In our work life, we have also managed to replicate this general social disposition where trust is being eroded and in its place tons and tons of documentation stored on hard-copy or in high priced data centers.
For trust to be evident in our organizations, we should have some commonly held ethical beliefs, mutual shared obligations, goals and objectives with internalized values and norms. How often do we hear words like “I can rely on Tom”, I can depend on Mary”? Reliability and dependability are the results of trust. How often do you hear, “Send me an email first”? Our personal experiences with our colleagues help build our relationships and these increases our sense of trust. What does our trust assessment show when we test our own organizations?
Trust building is an intangible concept that does result in tangible outcomes. A significant amount of activity is undertaken by groups rather than individuals. Growth and wealth creation comes from diverse groups of people working together, sharing resources and developing the capacity to create the kind of associations they mutually desire. The ability of people to work together for a mutual benefit with a high quality of social interaction and trust is a business asset.
In high-trust work communities, because actions and expectations are based on shared common values and principles, the cost of doing business is lower. We would not need a long paper trail, and would not delay actions waiting for written sign off because a verbal indication is not good enough.
In the July-August 2009 Harvard Business Review, Beinhocker, Davis and Mendonca in an article entitled “The 10 trends you have to watch” noted that loss of trust for a individual company “leads to higher transaction costs, lower brand value and greater difficulty in attracting, retaining and managing talent”. At the extreme end, it means “boycotts, negative publicity and unwanted regulation”.
In our own backyard, the Trinidad Guardian reported on the 13th May 2009 that CLICO (Colonial Life Insurance Company) received one billion dollars out of an expected total of five billion from the Trinidad and Tobago Central Bank to meet its financial commitments on maturing products. I suppose this may at least qualify as a concern to the trust relationship between CLICO and its policy holders and this may even spill over to the rest of the insurance industry.
Compliance and regulations move to the spot light in cases where the state must spend money to set up and run complex rules-based systems to monitor these organizations. There may be an inverse relationship with internalization of norms and values and the need for rules.

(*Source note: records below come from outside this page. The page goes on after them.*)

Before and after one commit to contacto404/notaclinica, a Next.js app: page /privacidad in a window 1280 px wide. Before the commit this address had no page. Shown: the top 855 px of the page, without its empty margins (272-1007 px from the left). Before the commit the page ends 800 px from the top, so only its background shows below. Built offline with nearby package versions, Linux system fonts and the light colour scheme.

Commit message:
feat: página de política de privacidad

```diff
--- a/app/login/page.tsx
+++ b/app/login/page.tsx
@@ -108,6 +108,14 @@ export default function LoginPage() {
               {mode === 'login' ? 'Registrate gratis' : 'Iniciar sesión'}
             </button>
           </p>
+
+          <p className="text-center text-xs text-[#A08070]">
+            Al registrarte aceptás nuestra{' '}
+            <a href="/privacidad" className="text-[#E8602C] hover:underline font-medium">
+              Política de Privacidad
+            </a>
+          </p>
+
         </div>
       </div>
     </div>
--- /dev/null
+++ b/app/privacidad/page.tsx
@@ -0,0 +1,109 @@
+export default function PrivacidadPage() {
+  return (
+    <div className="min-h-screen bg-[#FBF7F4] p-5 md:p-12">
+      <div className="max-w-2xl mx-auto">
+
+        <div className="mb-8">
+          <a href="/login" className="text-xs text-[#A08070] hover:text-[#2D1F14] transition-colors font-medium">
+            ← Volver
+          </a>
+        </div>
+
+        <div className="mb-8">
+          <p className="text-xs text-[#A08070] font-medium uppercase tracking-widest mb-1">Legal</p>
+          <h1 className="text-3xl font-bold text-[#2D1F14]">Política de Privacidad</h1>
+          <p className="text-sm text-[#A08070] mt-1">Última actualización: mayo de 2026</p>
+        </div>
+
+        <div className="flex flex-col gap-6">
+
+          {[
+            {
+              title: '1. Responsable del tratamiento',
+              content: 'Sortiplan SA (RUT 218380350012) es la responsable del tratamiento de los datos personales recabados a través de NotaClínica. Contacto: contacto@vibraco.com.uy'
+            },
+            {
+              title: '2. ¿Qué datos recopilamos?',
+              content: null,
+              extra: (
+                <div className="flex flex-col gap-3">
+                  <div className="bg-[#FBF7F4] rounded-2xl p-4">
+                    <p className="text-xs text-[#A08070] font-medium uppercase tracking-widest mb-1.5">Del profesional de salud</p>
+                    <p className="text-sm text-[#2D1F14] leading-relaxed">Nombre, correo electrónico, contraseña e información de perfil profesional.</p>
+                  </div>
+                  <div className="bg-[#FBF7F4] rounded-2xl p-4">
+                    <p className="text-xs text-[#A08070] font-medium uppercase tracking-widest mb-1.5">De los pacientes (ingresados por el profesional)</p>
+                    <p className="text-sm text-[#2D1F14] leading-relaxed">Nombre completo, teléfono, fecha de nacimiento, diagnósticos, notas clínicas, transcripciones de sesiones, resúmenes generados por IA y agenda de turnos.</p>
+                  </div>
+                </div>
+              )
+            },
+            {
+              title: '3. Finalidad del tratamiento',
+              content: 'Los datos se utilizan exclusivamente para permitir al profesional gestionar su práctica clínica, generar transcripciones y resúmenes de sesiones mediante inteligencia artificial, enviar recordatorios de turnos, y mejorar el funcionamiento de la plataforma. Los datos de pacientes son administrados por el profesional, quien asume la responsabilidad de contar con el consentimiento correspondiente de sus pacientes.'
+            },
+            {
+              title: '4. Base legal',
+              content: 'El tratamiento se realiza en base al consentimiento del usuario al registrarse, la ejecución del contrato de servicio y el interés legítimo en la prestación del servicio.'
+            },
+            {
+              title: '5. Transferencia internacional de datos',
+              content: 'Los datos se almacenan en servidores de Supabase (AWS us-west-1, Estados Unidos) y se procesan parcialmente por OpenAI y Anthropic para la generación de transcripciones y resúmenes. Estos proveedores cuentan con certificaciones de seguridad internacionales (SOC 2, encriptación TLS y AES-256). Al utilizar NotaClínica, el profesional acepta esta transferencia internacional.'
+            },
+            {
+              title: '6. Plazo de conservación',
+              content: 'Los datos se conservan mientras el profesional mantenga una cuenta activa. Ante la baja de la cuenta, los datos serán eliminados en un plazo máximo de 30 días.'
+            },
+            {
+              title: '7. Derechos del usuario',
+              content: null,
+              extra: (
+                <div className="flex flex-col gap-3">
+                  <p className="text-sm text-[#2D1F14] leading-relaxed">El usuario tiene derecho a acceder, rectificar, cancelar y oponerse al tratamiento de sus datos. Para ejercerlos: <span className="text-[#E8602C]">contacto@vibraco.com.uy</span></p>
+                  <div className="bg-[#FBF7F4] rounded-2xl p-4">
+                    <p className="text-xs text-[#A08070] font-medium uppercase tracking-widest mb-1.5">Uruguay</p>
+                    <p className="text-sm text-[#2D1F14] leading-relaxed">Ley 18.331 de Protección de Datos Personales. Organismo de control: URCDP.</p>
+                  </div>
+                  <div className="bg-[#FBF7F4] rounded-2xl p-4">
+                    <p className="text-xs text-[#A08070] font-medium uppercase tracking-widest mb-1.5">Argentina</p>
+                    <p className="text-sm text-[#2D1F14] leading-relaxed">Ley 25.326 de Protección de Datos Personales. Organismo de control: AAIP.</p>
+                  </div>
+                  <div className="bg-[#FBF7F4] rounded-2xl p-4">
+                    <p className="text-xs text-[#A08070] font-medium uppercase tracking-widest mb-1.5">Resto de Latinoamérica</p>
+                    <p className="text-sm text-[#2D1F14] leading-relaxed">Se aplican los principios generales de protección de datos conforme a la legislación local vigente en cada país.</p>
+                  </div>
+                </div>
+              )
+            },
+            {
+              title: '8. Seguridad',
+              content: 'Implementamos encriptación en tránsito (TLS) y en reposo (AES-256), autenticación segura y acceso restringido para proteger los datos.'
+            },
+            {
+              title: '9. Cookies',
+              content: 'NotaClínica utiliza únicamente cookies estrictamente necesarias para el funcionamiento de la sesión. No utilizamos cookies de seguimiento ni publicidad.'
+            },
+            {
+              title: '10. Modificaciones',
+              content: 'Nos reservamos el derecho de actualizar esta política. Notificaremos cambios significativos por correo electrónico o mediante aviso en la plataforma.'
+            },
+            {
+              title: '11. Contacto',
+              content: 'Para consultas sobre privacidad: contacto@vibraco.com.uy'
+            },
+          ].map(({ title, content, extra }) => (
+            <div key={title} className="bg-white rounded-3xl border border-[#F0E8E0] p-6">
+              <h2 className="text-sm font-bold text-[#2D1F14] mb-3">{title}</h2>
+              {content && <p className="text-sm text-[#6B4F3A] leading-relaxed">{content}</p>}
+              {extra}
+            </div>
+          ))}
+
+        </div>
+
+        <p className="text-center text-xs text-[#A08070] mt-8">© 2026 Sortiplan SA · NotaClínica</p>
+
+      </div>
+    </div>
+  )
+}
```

The less we hold common norms and values, the more we need rules to govern us.
Trust has been absent without leave for some time now and the current economic situation does not seem to signal its return at least not in the near future. I am seeing more documentation, more rules, more archived email folders and more time is being spent on covering one’s derriere.